** Provided entries **
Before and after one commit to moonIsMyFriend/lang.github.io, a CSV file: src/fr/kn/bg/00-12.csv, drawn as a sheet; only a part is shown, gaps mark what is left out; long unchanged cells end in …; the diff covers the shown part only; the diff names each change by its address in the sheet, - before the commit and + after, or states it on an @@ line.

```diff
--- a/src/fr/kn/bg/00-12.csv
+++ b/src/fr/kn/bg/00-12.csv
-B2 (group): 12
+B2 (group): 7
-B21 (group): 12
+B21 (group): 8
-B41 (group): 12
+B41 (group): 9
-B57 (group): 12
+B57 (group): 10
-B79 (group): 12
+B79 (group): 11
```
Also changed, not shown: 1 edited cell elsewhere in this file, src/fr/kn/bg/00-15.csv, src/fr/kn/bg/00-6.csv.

** Exercise instructions **
The records above should be repeated in full, exactly as given.

** Written reply **
Before and after one commit to moonIsMyFriend/lang.github.io, a CSV file: src/fr/kn/bg/00-12.csv, drawn as a sheet; only a part is shown, gaps mark what is left out; long unchanged cells end in …; the diff covers the shown part only; the diff names each change by its address in the sheet, - before the commit and + after, or states it on an @@ line.

```diff
--- a/src/fr/kn/bg/00-12.csv
+++ b/src/fr/kn/bg/00-12.csv
-B2 (group): 12
+B2 (group): 7
-B21 (group): 12
+B21 (group): 8
-B41 (group): 12
+B41 (group): 9
-B57 (group): 12
+B57 (group): 10
-B79 (group): 12
+B79 (group): 11
```
Also changed, not shown: 1 edited cell elsewhere in this file, src/fr/kn/bg/00-15.csv, src/fr/kn/bg/00-6.csv.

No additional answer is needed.